___ Task material ___

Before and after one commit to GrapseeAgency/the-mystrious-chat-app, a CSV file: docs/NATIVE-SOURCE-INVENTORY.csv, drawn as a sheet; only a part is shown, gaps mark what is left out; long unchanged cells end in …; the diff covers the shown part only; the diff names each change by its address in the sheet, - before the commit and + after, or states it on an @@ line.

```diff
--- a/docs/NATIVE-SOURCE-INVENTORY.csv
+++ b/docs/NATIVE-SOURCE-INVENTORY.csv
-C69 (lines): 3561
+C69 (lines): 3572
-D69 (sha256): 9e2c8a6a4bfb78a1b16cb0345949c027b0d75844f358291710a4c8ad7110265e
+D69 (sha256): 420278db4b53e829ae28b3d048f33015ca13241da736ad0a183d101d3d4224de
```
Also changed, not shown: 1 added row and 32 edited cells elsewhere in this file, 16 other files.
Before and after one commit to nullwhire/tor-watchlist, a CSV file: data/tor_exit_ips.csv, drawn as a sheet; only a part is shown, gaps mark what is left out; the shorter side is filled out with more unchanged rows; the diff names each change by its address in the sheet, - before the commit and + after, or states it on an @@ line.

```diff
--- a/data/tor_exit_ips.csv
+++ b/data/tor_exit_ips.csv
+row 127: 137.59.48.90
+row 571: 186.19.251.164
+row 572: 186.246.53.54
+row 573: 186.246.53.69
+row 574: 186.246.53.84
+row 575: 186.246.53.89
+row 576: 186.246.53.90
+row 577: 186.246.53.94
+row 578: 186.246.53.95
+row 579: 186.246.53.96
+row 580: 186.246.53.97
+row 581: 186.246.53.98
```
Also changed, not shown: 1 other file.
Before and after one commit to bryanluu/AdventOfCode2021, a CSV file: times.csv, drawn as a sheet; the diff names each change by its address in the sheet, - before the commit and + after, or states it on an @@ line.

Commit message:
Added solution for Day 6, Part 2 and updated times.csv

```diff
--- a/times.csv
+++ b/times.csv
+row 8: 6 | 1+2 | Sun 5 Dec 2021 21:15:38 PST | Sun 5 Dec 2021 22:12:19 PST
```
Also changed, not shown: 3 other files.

___
___ Task material ___

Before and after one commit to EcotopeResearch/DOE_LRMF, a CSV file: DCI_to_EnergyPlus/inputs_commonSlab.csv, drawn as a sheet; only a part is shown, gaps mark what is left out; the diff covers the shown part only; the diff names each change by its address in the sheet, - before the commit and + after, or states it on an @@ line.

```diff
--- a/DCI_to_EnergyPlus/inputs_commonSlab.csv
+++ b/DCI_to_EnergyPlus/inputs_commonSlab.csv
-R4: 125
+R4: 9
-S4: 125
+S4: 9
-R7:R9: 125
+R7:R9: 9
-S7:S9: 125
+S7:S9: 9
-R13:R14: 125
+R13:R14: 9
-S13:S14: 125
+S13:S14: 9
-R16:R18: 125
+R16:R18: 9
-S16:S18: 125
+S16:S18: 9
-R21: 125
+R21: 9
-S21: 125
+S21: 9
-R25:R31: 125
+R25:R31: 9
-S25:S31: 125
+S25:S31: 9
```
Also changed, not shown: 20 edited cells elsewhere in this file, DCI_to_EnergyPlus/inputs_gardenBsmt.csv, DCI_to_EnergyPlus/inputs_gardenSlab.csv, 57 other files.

___

Task description:
Return, from the data above, each line in which the string "shown" appears.

Exercise response:
Before and after one commit to GrapseeAgency/the-mystrious-chat-app, a CSV file: docs/NATIVE-SOURCE-INVENTORY.csv, drawn as a sheet; only a part is shown, gaps mark what is left out; long unchanged cells end in …; the diff covers the shown part only; the diff names each change by its address in the sheet, - before the commit and + after, or states it on an @@ line.
Also changed, not shown: 1 added row and 32 edited cells elsewhere in this file, 16 other files.
Before and after one commit to nullwhire/tor-watchlist, a CSV file: data/tor_exit_ips.csv, drawn as a sheet; only a part is shown, gaps mark what is left out; the shorter side is filled out with more unchanged rows; the diff names each change by its address in the sheet, - before the commit and + after, or states it on an @@ line.
Also changed, not shown: 1 other file.
Also changed, not shown: 3 other files.
Before and after one commit to EcotopeResearch/DOE_LRMF, a CSV file: DCI_to_EnergyPlus/inputs_commonSlab.csv, drawn as a sheet; only a part is shown, gaps mark what is left out; the diff covers the shown part only; the diff names each change by its address in the sheet, - before the commit and + after, or states it on an @@ line.
Also changed, not shown: 20 edited cells elsewhere in this file, DCI_to_EnergyPlus/inputs_gardenBsmt.csv, DCI_to_EnergyPlus/inputs_gardenSlab.csv, 57 other files.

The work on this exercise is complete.